As it’s almost Christmas and with lots of sales going on, more people will be shopping both online and in-person. It’s important that you are aware of hacking and fraud. In this article, I’ve shared some hints and tips on preventing fraud and being hacked online.
“Fraud remains a significant problem in the UK. A recent report concluded that online fraud
spiked during the pandemic with an estimated £2.3bn lost by customers in 2020.” Financial Times, July 2021
One of the types of fraud that you need to be aware of is identity fraud. This is where criminals steal your personal information and use your details to do things like:
- Open bank accounts.
- Get credit cards, loans and state benefits.
- Order goods in your name.
- Take over your existing accounts.
- Take out mobile phone contracts.
- Get genuine documents like passports and driving licences in your name.
Identity fraud can have a direct impact on your personal finances. It can make it difficult for you to get loans, credit cards or a mortgage.
To keep your personal information safe:
- Always protect your computers and mobile devices with a strong password and up-to-date antiviruses. For mobile apps, only download those which are reputable, from official stores found on your mobile devices such as Apple App Store or Google Play Store
- Keep documents, bank cards and cheque books in a safe place
- Report lost or stolen cards, passbooks or cheque books straight away
- Never share or give out personal details. Keep your account number, PIN, password, card reader passcode or one-time codes safe
- Choose to get online statements (go paperless), if possible
- Safely store or shred statements and receipts containing financial details
- Take care using social networking sites. Popular sites are targeted to harvest personal financial details so don’t share unnecessary personal details
- If you move home, redirect your mail to your new address
In addition to this, to prevent hacking, here are some tips and tricks as well as things to look out for when you’re navigating the web, to help protect yourself online.
Use a secure password:
- Always have a strong, secret password that can’t be easily guessed like your pet names or your address Make them long and mix numbers, letters, uppercase and lowercase
- Don’t share your password with anyone
- If you get hacked, change your password immediately
Lock your devices
- Put a passcode to prevent theft
- For your laptops or computer, always have a password and lock your computer when you are away
Don’t post personal information:
- Be mindful before your post anything on social media. For example, don’t let people know when you are going to be away otherwise criminals will know your property will be empty and vulnerable to break-ins
- Never put your address details, phone number or date of birth on a public website, forum or social network. If you have to fill in this information, make sure you change the settings to private as soon as you can
- For public forums, use a nickname to make sure you are anonymous
- No bank details should ever be shared online.
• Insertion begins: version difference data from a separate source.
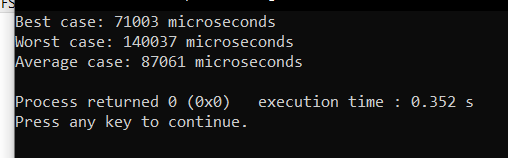
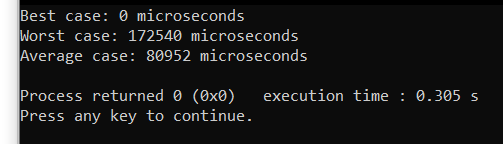
assignment 6 modified

Changed region(s): [[0.0, 0.0, 0.6262, 1.0], [0.507, 0.5833, 0.9543, 0.7222]]

diff --git a/assignment6/index.cpp b/assignment6/index.cpp
@@ -52,7 +52,7 @@ int main() {
     mt19937 gen(rd());
     uniform_int_distribution<> dis(1, 1000000);
     for (int i = 0; i < SIZE; i++) {
-        arr[i] = dis(gen);
+        arr[i] = i;
     }
 
     // Best case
If you need to share these with a family member, either phone or do an internet transfer
- Don’t respond to click links from an email from any organisation such as your bank or PayPal or shopping website. Always go onto the official site to update your details. If in doubt, call your bank to see if it’s genuine
- Don’t open email attachments from people you don’t know
- If you get an email from a friend asking for money, call your friend to check as their email may have been hacked
- Have a unique password for your home WiFi
- When internet banking, make sure you follow all the bank’s recommended safety procedures
- Always sign out of your accounts if you are using a work or public computer
- Be careful when you use a public WiFi network as it is less secure. You may want to avoid logging in to any website that needs a password
- Don’t reply to cyberbullies. Instead, ignore them, block them, and report abuse
Only shop on secure, trusted websites
- Make sure you have antivirus and firewall software installed on your computer
Be safe, shop wisely and say no to cybercrime.
By Mukesh Malhotra, Chair of Thamesbank Credit Union